Writing about my mental illness is one of the hardest things to do because I know it is treatable, but not curable. I know that even in recovery, it’s still part of me and affects me to this day. I find myself writing about this topic because when we hear about eating disorders, it is rare for us to hear the stories of males who have, or are, suffering. To add the “trans” label on top of this minority causes it to be almost unspoken, both in person and in research.
Many may not know that the week of February 23rd through March 1st has been designated as National Eating Disorders Awareness Week (EDAW), with the theme “I Had No Idea . . .” To prepare for EDAW, the National Eating Disorders Association filmed testimonials at their annual conference last year. I was one of the people chosen to do a testimonial. They sat me down in a chair, set a tiny camera in front of me, and then asked me to start my film by finishing the statement, “I had no idea . . .” Before I even thought about what would come out of my mouth, the red light on the camera began to blink and I said, “I had no idea . . . that I was a boy . . .”
I was born assigned female, and have now transitioned to male.
I sometimes wonder if I would have struggled with an eating disorder if I would have known I was transgender as a kid, or even as a teenager. What if I would have been placed on puberty blockers to keep my body from changing into that of an adult woman? What if I would have started on hormones and had surgery to remove my breast at an earlier age? Would I have still become sick? The answer to that question is most likely yes. No physical change can fix the internal self. We have to heal from the inside out. What needs healing on the inside, is unique for us all.

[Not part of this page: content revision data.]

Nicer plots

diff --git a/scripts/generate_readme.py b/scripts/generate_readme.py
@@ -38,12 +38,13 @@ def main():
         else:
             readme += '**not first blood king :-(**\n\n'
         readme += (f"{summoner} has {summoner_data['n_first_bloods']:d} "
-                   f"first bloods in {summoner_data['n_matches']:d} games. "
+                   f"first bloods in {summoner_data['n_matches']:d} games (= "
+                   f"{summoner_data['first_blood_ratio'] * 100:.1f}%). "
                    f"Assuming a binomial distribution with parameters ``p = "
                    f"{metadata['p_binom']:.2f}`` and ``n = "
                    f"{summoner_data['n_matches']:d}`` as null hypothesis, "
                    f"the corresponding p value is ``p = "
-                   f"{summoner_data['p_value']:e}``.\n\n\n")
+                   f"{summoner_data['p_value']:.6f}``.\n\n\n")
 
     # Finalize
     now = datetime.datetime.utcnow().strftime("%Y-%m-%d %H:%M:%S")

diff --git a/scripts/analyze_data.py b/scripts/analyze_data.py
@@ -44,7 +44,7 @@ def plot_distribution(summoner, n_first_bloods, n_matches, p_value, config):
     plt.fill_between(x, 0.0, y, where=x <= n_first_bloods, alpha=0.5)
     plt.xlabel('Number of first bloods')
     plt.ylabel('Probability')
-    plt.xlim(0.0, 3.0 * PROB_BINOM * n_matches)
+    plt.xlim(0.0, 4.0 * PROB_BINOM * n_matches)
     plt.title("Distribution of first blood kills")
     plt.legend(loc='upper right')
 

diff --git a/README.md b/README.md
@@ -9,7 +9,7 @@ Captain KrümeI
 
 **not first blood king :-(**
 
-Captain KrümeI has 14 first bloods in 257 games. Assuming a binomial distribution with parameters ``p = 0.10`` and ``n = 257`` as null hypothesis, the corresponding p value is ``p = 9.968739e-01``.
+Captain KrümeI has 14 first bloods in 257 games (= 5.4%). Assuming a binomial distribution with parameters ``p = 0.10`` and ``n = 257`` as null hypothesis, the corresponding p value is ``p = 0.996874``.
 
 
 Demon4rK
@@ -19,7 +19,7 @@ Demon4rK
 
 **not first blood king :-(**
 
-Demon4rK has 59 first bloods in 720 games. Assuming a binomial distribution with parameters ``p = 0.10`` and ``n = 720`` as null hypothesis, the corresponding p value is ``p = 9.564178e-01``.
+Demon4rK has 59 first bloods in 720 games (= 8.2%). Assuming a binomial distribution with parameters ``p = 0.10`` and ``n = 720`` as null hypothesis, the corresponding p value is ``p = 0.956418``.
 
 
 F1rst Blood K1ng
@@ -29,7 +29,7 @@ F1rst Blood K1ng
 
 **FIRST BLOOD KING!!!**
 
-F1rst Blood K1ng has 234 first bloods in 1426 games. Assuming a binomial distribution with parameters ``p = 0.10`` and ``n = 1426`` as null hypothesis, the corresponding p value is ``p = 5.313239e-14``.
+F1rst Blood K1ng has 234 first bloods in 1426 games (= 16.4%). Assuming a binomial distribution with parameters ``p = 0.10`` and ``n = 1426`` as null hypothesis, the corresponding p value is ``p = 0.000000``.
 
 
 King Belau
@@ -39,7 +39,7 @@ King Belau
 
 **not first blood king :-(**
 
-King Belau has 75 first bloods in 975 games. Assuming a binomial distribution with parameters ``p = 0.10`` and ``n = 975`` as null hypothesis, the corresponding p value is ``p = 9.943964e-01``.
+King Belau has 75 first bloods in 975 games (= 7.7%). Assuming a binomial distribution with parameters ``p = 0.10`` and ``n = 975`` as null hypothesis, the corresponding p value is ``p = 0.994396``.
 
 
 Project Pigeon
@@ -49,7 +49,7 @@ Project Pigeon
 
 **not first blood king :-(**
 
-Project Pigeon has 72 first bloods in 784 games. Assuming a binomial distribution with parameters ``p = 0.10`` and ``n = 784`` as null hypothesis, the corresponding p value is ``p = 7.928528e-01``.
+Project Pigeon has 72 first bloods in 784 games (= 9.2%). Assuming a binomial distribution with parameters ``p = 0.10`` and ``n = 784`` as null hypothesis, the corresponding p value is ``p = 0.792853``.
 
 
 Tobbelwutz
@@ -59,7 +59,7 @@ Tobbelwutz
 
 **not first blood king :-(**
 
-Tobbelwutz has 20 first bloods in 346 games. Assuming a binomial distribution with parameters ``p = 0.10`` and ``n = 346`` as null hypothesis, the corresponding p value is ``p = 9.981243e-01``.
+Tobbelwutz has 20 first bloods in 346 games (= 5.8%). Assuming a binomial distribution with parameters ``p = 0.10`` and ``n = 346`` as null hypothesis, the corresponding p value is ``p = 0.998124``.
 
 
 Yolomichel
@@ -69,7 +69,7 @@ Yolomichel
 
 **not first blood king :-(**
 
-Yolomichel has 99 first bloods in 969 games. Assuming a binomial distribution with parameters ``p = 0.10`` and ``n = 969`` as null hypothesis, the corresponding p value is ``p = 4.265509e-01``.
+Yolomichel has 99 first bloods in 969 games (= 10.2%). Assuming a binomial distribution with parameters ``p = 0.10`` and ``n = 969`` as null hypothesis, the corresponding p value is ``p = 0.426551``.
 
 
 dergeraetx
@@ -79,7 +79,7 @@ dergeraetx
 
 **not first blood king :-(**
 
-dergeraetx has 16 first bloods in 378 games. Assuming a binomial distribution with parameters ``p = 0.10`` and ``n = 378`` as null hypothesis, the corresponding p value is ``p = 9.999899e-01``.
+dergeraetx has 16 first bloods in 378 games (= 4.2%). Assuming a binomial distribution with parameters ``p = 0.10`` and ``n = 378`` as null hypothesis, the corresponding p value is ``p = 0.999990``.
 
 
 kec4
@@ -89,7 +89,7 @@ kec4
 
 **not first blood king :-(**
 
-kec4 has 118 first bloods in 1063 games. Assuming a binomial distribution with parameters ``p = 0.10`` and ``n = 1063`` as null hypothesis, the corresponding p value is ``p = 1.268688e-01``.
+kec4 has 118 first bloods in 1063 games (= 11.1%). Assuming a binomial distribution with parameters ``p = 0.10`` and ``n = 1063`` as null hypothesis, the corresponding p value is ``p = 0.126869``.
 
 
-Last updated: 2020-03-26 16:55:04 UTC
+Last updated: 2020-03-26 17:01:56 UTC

With the turn of the calendar page to a new year, I’m moving closer to nine years of recovery from anorexia. With the time away from the pain that I (and my family) experienced, I am able to look at my life through a new lens. Looking through my old journals and artwork, I understand that my suffering was caused by the fear of not being loved and accepted, both by my family and society at large. Other factors also contributed to my eating disorder (type-A personality, over-bearing father, passive mother, peer influence, genetics, different values than my parents, sexuality, etc . . .) but the one that kept me in my disorder was that I wasn’t allowing self-trust. I wasn’t allowing myself to grow into an independent being. I was basing self-worth on my interpretations of other people’s approval.
My recovery from this darkness first required me establishing some physical health so that I wouldn’t pass away, and so that my brain could start functioning properly again. Although it was difficult, establishing physical health was easy compared to accepting that I had to walk away from a life and identity that was not safe, healthy or healing and then sit in a place of discomfort where I couldn’t use my old behaviors to escape. I just had to sit there, and let myself feel that anxiety, fear, frustration and sadness. I had to sit there and ask myself, “What is it that I’m scared of?”

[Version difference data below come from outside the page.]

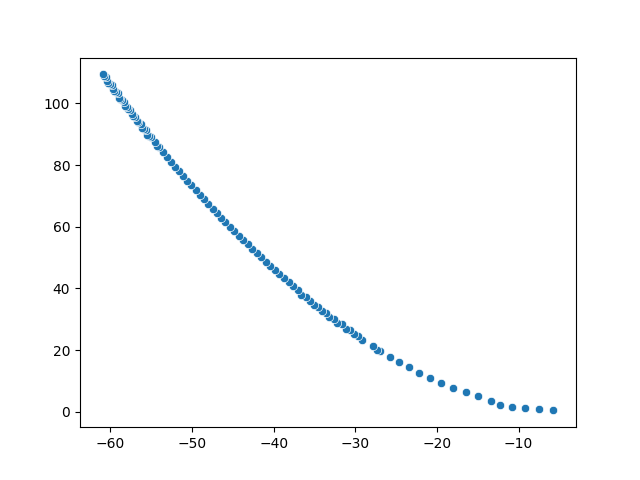
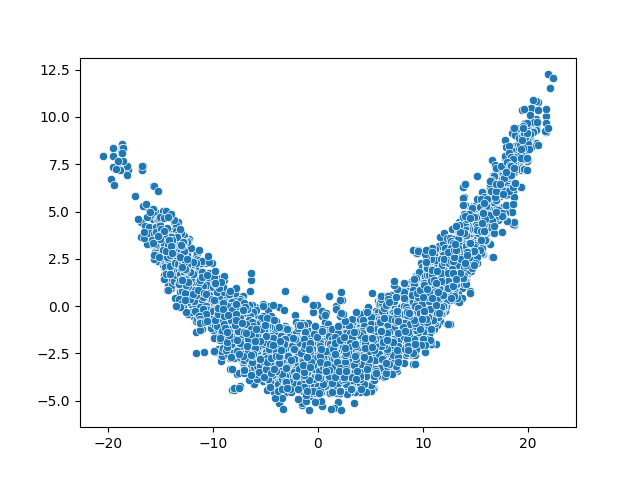
barely working gibbs

diff --git a/blackjax/mcmc/gibbs_hmc.py b/blackjax/mcmc/gibbs_hmc.py
@@ -6,122 +6,149 @@ import jax.numpy as jnp
 import blackjax.mcmc.nuts as nuts
 import blackjax
 
-def logdensity_fn(x):
-        mu2 = 0.03 * (x[0] ** 2 - 100)
-        return -0.5 * (jnp.square(x[0] / 10.0) + jnp.square(x[1] - mu2))
+# def logdensity_fn(x):
+#         mu2 = 0.03 * (x[0] ** 2 - 100)
+#         return -0.5 * (jnp.square(x[0] / 10.0) + jnp.square(x[1] - mu2))
 
 
-def logdensity_fn_joint(x,y):
-        mu2 = 0.03 * (x[0] ** 2 - 100)
-        return -0.5 * (jnp.square(x[0] / 10.0) + jnp.square(y[0] - mu2))
+# def logdensity_fn_joint(x,y):
+#         mu2 = 0.03 * (x[0] ** 2 - 100)
+#         return -0.5 * (jnp.square(x[0] / 10.0) + jnp.square(y[0] - mu2))
     
-
-def logdensity_fn_x(y):
-        return lambda x : -0.5 * (jnp.square(x / 10.0) + jnp.square(y - (0.03 * (x ** 2 - 100))))
-
-def logdensity_fn_x_easy(x):
-        mu2 = 0.03 * (x[0] ** 2 - 100)
-        return -0.5 * (jnp.square(x[0] / 10.0) + jnp.square(1.0 - mu2))
-    
-# Define the initial state
-rng_key = jax.random.PRNGKey(0)
-initial_position = jnp.array([1.0, 1.0])
-
-alg = blackjax.nuts(
-            logdensity_fn=logdensity_fn,
-            step_size=0.1,
-            inverse_mass_matrix=jnp.array([1.0, 1.0]),
-        )
-
-initial_state = alg.init(initial_position, rng_key)
+def logdensity_fn_joint(pos):
+        # jax.debug.print("pos {x}", x=pos)
+        mu2 = 0.03 * (pos['x'] ** 2 - 100)
+        return -0.5 * (jnp.square(pos['x'] / 10.0) + jnp.square(pos['y'] - mu2))
 
 
-kernel = blackjax.nuts.build_kernel()
+# pos = {'x': 1.0}
 
-position_x = jnp.array([0.1])
-position_y = jnp.array([0.2])
+# print(state)
+
+# state = hmc.init({'x': 1.0, 'y': 1.0}, logdensity_fn=lambda pos: logdensity_fn_joint({'x': pos['x'], 'y': 0.}))
+# pos = {'x': 1.0, 'y': 1.0}
+
+# lfunc = lambda pos: logdensity_fn_joint({'x': pos['x'], 'y': state.position['y']})
+
+# print(lfunc(state.position))
+
+# print(jax.grad(lfunc)(state.position))
+
+# curried_logdensity_fn = lambda state: lambda pos: logdensity_fn_joint({'x': pos['x'], 'y': state.position['y']})
+
+# print(state)
 
 
-# print(logdensity_fn_x_easy(jnp.array([1.0])))
-flip = lambda f: lambda x, y: f(x=y, y=x)
 
-state_x = hmc.init(position_x, logdensity_fn=partial(logdensity_fn_joint, y=jnp.array([1])))
-state_y = hmc.init(position_y, logdensity_fn=partial(flip(logdensity_fn_joint), y=jnp.array([2])))
-
-
-# state_x = hmc.init(position_x, logdensity_fn=logdensity_fn_x_easy)
-# state_x = hmc.init(position_x, logdensity_fn=logdensity_fn_x_easy)
-
-# print(state_x)
 @jax.jit
-def gibbs_kernel(rng_key, state):
-    state_x, state_y = state
-    print(state_x.position.shape)
-    rng_key_1, rng_key_2 = jax.random.split(rng_key)
-    # print(state_x.position[1])
-    # new_state_x, info = kernel(
-    #        rng_key=rng_key_1,
-    #        state=state_x,
-    #        logdensity_fn=partial(logdensity_fn_joint, y=state_y.position),
-    #     #    logdensity_fn=logdensity_fn_x(y=position[1]),
-    #        step_size=0.1,
-    #        inverse_mass_matrix=jnp.array([1.0]),
-
-    # )
-
-    # new_state_y, info = kernel(
-    #        rng_key=rng_key_2,
-    #        state=state_y,
-    #        logdensity_fn=partial(flip(logdensity_fn_joint),y=new_state_x.position),
-    #     #    logdensity_fn=logdensity_fn_x(y=position[1]),
-    #        step_size=0.1,
-    #        inverse_mass_matrix=jnp.array([1.0]),
-
-    # )
-
-
-    new_full_state, info = alg.step(rng_key, hmc.HMCState(
-           position=jnp.concat([state_x.position, state_y.position], axis=0), 
-           logdensity=state_x.logdensity+state_y.logdensity, 
-           logdensity_grad=jnp.concat([state_x.logdensity_grad, state_y.logdensity_grad], axis=0),
-    ))
-    
-
-    print(new_full_state.position.shape, "bar")
-
-    new_state_x = hmc.HMCState(
-        position=new_full_state.position[:1],
-        logdensity=new_full_state.logdensity,
-        logdensity_grad=new_full_state.logdensity_grad[:1],
-    ) 
-
-    return (new_state_x, new_state_y), info 
-    
+def gibbs_kernel(rng_key, pos_joint):
   
+    rng_key_1, rng_key_2 = jax.random.split(rng_key)
 
-(next_state_x, next_state_y), info = gibbs_kernel(rng_key, (state_x, state_y))
+    x_state = hmc.init(pos_joint['x'], logdensity_fn=lambda x_pos : logdensity_fn_joint({'x': x_pos, 'y': pos_joint['y']}) )
+
+    # print(x_state)
+
+    new_state, info = blackjax.nuts.build_kernel()(
+        rng_key=rng_key_1,
+        state=x_state,
+        logdensity_fn=lambda x_pos : logdensity_fn_joint({'x': x_pos, 'y': pos_joint['y']}),
+        
+        # logdensity_fn_joint(hmc.HMCState(position={'x': state.position['x'], 'y': pos['y']}, logdensity=state.logdensity, logdensity_grad={'x': state.logdensity_grad['x'], 'y': state.logdensity_grad['y']})),
+        step_size=0.1,
+        # num_integration_steps=1,
+        inverse_mass_matrix=jnp.array([1.0]),
+        # inverse_mass_matrix=jax.tree.map(lambda x: 1.0, state.position),
+    )
 
 
-import numpy as np
-num_samples = 100
-x_poss = np.zeros((num_samples,))
-y_poss = np.zeros((num_samples,))
-# run this kernel for n steps
-for i in range(num_samples):
-    (next_state_x, next_state_y), info = gibbs_kernel(rng_key, (next_state_x, next_state_y))
-    # x_poss.at[i].set(next_state_x.position[0])
-    # y_poss.at[i].set(next_state_y.position[0])
+    pos_joint['x'] = new_state.position
 
-    x_poss[i] = next_state_x.position[0].item()
-    y_poss[i] = next_state_y.position[0].item()
+    y_state = hmc.init(pos_joint['y'], logdensity_fn=lambda y_pos : logdensity_fn_joint({'x': pos_joint['x'], 'y': y_pos}) ) 
+    
+    new_state, info = blackjax.nuts.build_kernel()(
+        rng_key=rng_key_2,
+        state=y_state,
+        logdensity_fn=lambda y_pos : logdensity_fn_joint({'x': pos_joint['x'], 'y': y_pos}),
+        
+        # logdensity_fn_joint(hmc.HMCState(position={'x': state.position['x'], 'y': pos['y']}, logdensity=state.logdensity, logdensity_grad={'x': state.logdensity_grad['x'], 'y': state.logdensity_grad['y']})),
+        step_size=0.1,
+        # num_integration_steps=1,
+        inverse_mass_matrix=jnp.array([1.0]),
+        # inverse_mass_matrix=jax.tree.map(lambda x: 1.0, state.position),
+    )
 
-# # next_state, info = alg.step(rng_key, initial_state)
+    pos_joint['y'] = new_state.position
 
-# scatterplot 
+    return pos_joint
+
+print(gibbs_kernel(jax.random.key(0), {'x': 1.0, 'y': 1.0}))
+
+def posterior_draw(key):
+        z = jax.random.normal(key, shape = (2, ))
+        x0 = 10.0 * z[0]
+        x1 = 0.03 * (x0 ** 2 - 100) + z[1]
+        return jnp.array([x0, x1])
+
+results = {'x': [], 'y': []}
+pos_joint_arr = posterior_draw(jax.random.key(0))
+pos_joint = {'x': pos_joint_arr[0], 'y': pos_joint_arr[1]}
+# pos_joint = {'x': 0.0, 'y': 0.0}
+for i in range(5000):
+        print(pos_joint)
+        pos_joint = gibbs_kernel(jax.random.key(i+1), pos_joint)
+        results['x'].append(pos_joint['x'].item())
+        results['y'].append(pos_joint['y'].item())
+
+
 import seaborn as sns
 import matplotlib.pyplot as plt
-sns.scatterplot(x=x_poss, y=y_poss)
+sns.scatterplot(x=results['x'], y=results['y'])
 # save plot
 plt.savefig('gibbs_hmc.png')
 
-# onsager idea brainstorm: 
+#     # new_full_state, info = alg.step(rng_key, hmc.HMCState(
+#     #        position=jnp.concat([state_x.position, state_y.position], axis=0), 
+#     #        logdensity=state_x.logdensity+state_y.logdensity, 
+#     #        logdensity_grad=jnp.concat([state_x.logdensity_grad, state_y.logdensity_grad], axis=0),
+#     # ))
+    
+
+#     print(new_full_state.position.shape, "bar")
+
+#     new_state_x = hmc.HMCState(
+#         position=new_full_state.position[:1],
+#         logdensity=new_full_state.logdensity,
+#         logdensity_grad=new_full_state.logdensity_grad[:1],
+#     ) 
+
+#     return (new_state_x, new_state_y), info 
+    
+  
+
+# (next_state_x, next_state_y), info = gibbs_kernel(rng_key, (state_x, state_y))
+
+
+# import numpy as np
+# num_samples = 100
+# x_poss = np.zeros((num_samples,))
+# y_poss = np.zeros((num_samples,))
+# # run this kernel for n steps
+# for i in range(num_samples):
+#     (next_state_x, next_state_y), info = gibbs_kernel(rng_key, (next_state_x, next_state_y))
+#     # x_poss.at[i].set(next_state_x.position[0])
+#     # y_poss.at[i].set(next_state_y.position[0])
+
+#     x_poss[i] = next_state_x.position[0].item()
+#     y_poss[i] = next_state_y.position[0].item()
+
+# # # next_state, info = alg.step(rng_key, initial_state)
+
+# # scatterplot 
+# import seaborn as sns
+# import matplotlib.pyplot as plt
+# sns.scatterplot(x=x_poss, y=y_poss)
+# # save plot
+# plt.savefig('gibbs_hmc.png')
+
+# # onsager idea brainstorm: 

diff --git a/blackjax/mcmc/integrators.py b/blackjax/mcmc/integrators.py
@@ -186,6 +186,7 @@ def euclidean_momentum_update_fn(kinetic_energy_fn: KineticEnergy):
         auxiliary_info=None,
         is_last_call=False,
     ):
+        
         del auxiliary_info
         new_momentum = jax.tree_util.tree_map(
             lambda x, grad: x + step_size * coef * grad,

For me, that answer came through a moment of looking in the mirror and knowing that I was scared of my sexual self, who I would be, and how I would be seen if sexuality was allowed into my life. To begin to explore this, I had to set out on another journey that was full of fear, but also exhilaration and excitement: coming out into the lesbian community, and then coming out as transgender. Today I am a queer trans man and also a son, brother, uncle, husband and dad (to four-legged furry children). Through my exploration of my sexual self, I was able to find my full self.

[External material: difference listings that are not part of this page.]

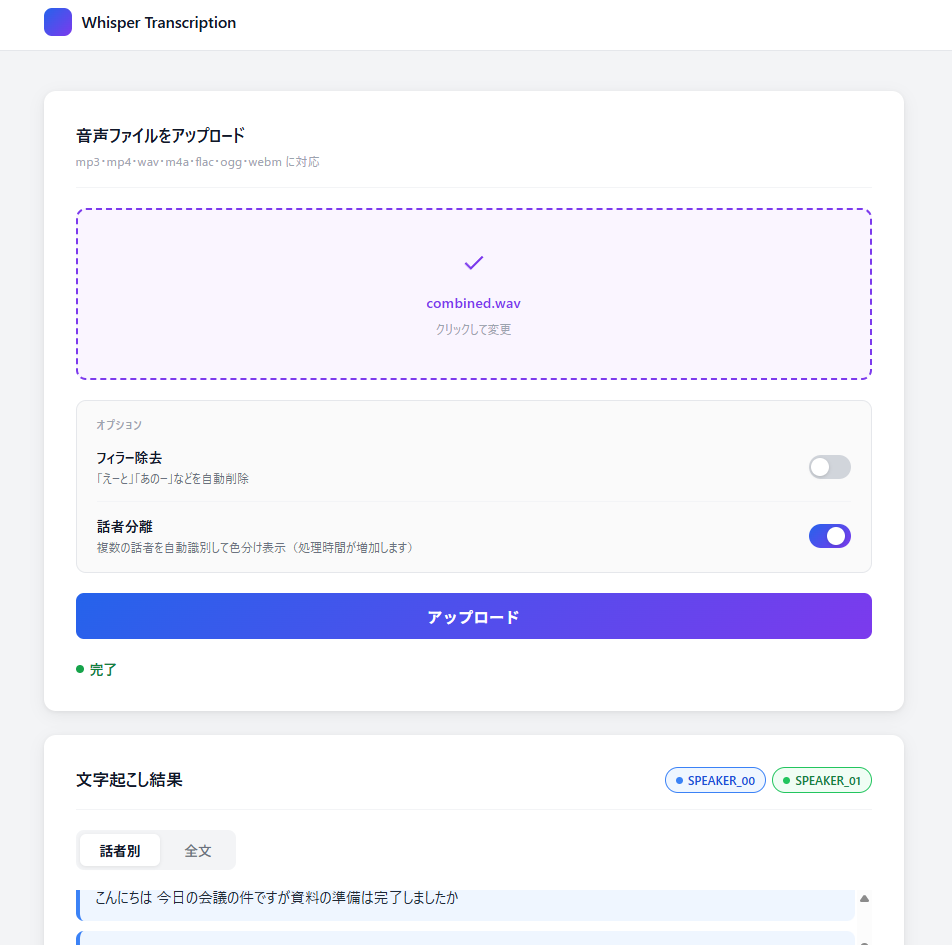
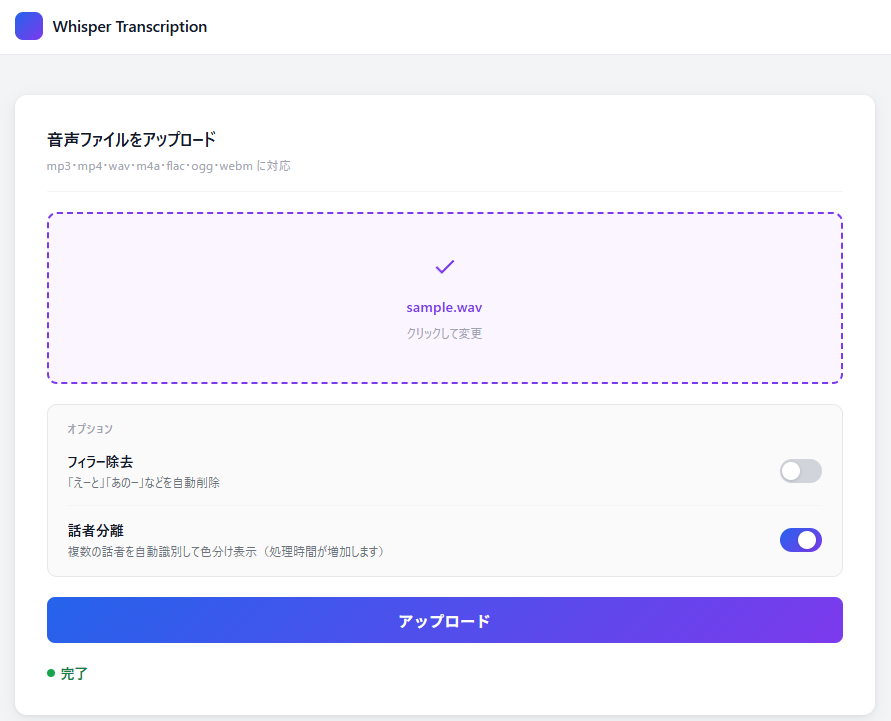
スクリーンショットを更新

diff --git a/backend/app/services/whisper_service.py b/backend/app/services/whisper_service.py
@@ -43,7 +43,7 @@ def get_whisper_model():
     if _whisper_model is None:
         device = "cuda" if torch.cuda.is_available() else "cpu"
         print(f"[INFO] Whisper使用デバイス: {device}")
-        _whisper_model = whisper.load_model("small", device=device)
+        _whisper_model = whisper.load_model("medium", device=device)
     return _whisper_model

As I have mentioned previously, I am now nine years into recovery – and not everything is perfect. I still live with fear. I still have insecurities. I still struggle with body image issues. But I’m learning that if I face what it is that I’m scared of, I’m able to take care of myself. It is a constant battle, but one worth fighting. I had no idea . . . life could be so hard, but also so rewarding when we honor our truths.